_ASSIGNMENT_
In the data below, which lines hold "database"? Copy every one.

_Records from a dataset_
--- START ---
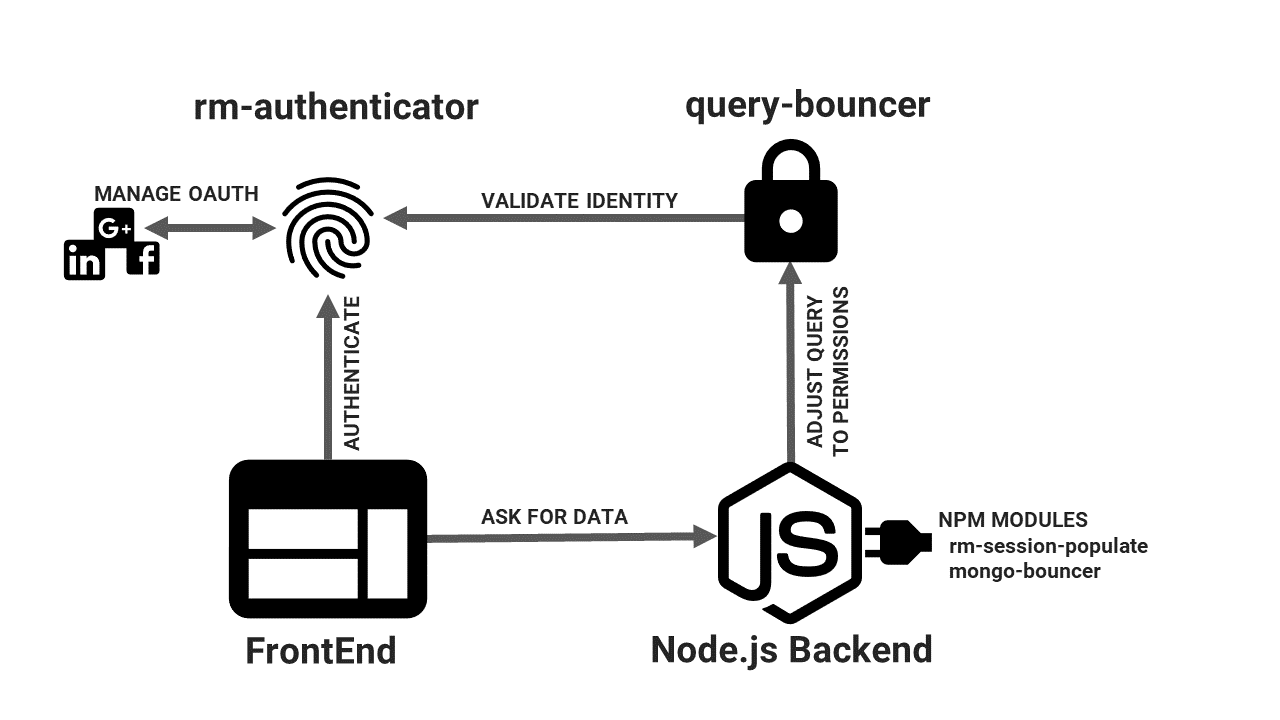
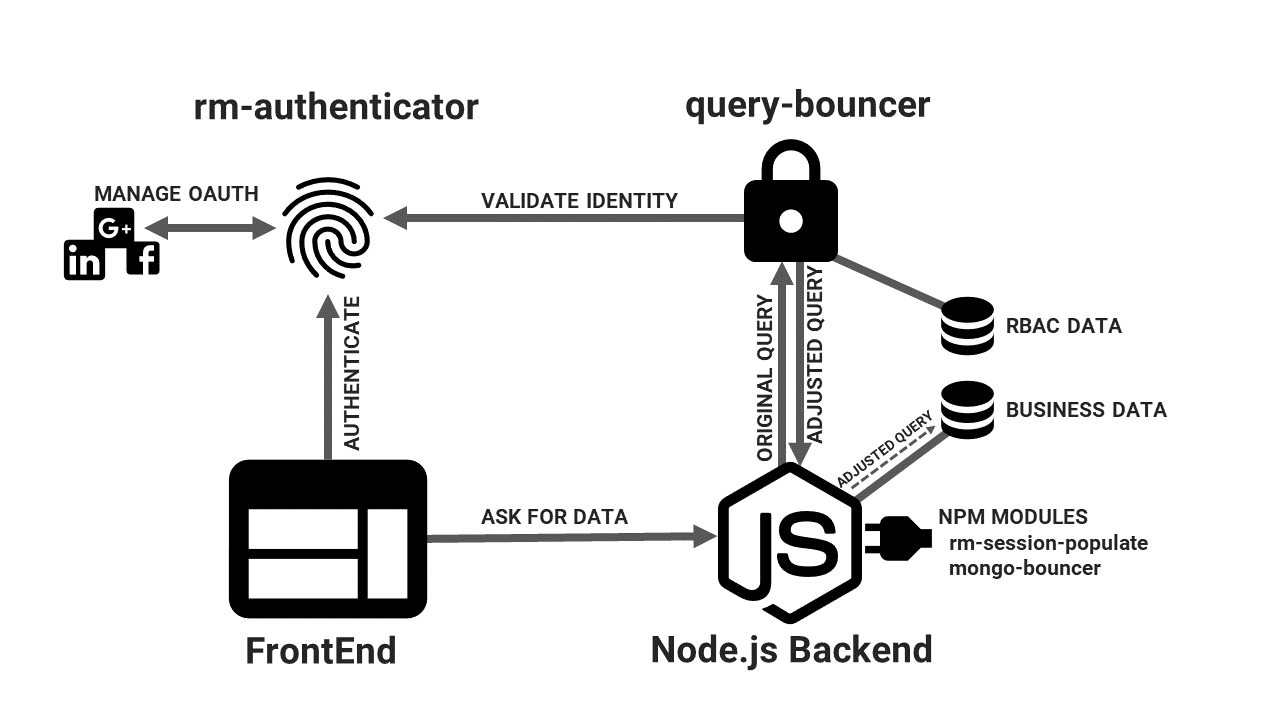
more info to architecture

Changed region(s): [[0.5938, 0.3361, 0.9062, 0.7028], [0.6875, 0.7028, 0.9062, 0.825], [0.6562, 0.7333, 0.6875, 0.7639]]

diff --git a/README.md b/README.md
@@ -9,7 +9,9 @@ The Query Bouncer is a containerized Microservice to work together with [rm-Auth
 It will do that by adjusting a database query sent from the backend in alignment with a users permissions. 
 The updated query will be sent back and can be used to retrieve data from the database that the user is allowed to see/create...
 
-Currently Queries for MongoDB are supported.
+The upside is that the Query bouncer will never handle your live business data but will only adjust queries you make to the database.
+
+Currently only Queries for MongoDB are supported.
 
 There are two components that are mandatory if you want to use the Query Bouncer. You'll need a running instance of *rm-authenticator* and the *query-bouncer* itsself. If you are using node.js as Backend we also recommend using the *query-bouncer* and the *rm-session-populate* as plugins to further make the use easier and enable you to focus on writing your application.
--- END ---
_TASK RESPONSE_
 It will do that by adjusting a database query sent from the backend in alignment with a users permissions. 
 The updated query will be sent back and can be used to retrieve data from the database that the user is allowed to see/create...
+The upside is that the Query bouncer will never handle your live business data but will only adjust queries you make to the database.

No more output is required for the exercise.